There aren’t that many ways double glazing businesses can protect themselves against rogue customers and those that try to make life difficult for the company. After years of claim culture, businesses have very few rights and the consumers have an unfair amount. Still, there are ways in which you can run a business which then has it’s own forms of protection.
First some context. A popular member of our Twitter community last week tweeted about finishing a conservatory with a very large outstanding balance that remained as the job was finished. They went on to say that the customer had informed them they were going away for a week and would pay the very large outstanding balance when they got back. Rightly, the industry responded with disgust, surprise and sympathy for the company.
The conversation progressed and it turns out the company didn’t take stage payments for conservatories. I think out of courtesy to the customer and to appear not to be money grabbing, which is a commendable thought and a good way to look different from the cowboys. However, it does leave the customer holding all the cards and very little the company can do when these sorts of situations arise.

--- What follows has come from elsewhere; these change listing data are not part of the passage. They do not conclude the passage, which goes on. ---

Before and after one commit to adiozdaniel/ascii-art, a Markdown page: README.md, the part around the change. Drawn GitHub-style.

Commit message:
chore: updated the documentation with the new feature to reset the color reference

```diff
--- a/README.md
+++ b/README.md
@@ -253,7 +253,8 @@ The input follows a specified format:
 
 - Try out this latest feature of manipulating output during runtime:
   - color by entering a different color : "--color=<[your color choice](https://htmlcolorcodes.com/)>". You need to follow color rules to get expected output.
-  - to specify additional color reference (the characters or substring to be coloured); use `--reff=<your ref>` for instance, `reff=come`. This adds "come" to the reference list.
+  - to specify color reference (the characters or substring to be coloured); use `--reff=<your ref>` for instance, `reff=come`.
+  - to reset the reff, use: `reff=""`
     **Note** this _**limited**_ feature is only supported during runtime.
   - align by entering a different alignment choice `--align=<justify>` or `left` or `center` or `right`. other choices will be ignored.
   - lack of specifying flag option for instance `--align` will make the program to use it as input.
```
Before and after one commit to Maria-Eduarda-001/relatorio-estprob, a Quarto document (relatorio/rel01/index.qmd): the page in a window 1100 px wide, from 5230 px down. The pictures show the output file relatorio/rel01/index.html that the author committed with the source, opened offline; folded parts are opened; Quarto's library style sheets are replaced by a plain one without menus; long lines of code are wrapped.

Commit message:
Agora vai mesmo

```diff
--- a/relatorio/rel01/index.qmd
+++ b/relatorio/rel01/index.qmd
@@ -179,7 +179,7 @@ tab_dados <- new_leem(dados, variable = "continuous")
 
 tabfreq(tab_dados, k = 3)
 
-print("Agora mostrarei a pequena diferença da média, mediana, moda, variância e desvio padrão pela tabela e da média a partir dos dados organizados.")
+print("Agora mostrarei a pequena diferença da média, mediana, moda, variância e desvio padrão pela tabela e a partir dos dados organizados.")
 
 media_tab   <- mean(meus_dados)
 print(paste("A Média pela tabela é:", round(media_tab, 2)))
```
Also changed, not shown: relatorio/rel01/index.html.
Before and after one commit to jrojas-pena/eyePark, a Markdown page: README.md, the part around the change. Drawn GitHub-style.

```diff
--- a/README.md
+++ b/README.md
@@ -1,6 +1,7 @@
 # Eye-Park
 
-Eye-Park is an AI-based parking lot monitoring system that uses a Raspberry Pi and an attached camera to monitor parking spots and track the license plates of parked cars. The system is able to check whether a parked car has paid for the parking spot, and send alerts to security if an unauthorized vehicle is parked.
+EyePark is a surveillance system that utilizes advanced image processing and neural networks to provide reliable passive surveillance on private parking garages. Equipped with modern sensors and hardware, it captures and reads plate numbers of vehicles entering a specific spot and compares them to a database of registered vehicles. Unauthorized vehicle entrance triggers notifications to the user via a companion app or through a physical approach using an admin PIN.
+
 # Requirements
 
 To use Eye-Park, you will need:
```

We as a company do take stage payments. We take an initial deposit, then split the remaining amount up 3 times to reflect the progress of work, then leave a small amount, say £1000, right at the very end. If the customer feels there is something that needs to be put right then they can withhold that final amount until the issues are rectified. Whilst at the same time we have received the majority of the value of the contract and doesn’t leave us with a cash flow problem.
Stage payments are important for business. It keeps a healthy cash flow in place and it does provide a form of protection from those customers who are determined to be difficult when it comes to paying balances. We all know that our industry does get abused by certain customers. The phrase “the customer is always right” definitely does not apply to all and it is important that we as businesses operate in a way which does provide a form of natural protection against abuses by customers.
I have said before on many occasions that it seems that consumers have far more rights and protection than businesses do and that businesses are now treated with very high levels of disrespect. I personally blame the media and TV’s programmes that encourage people to barter for absolutely everything, unfairly forcing prices down and being taught that business is there to be abused!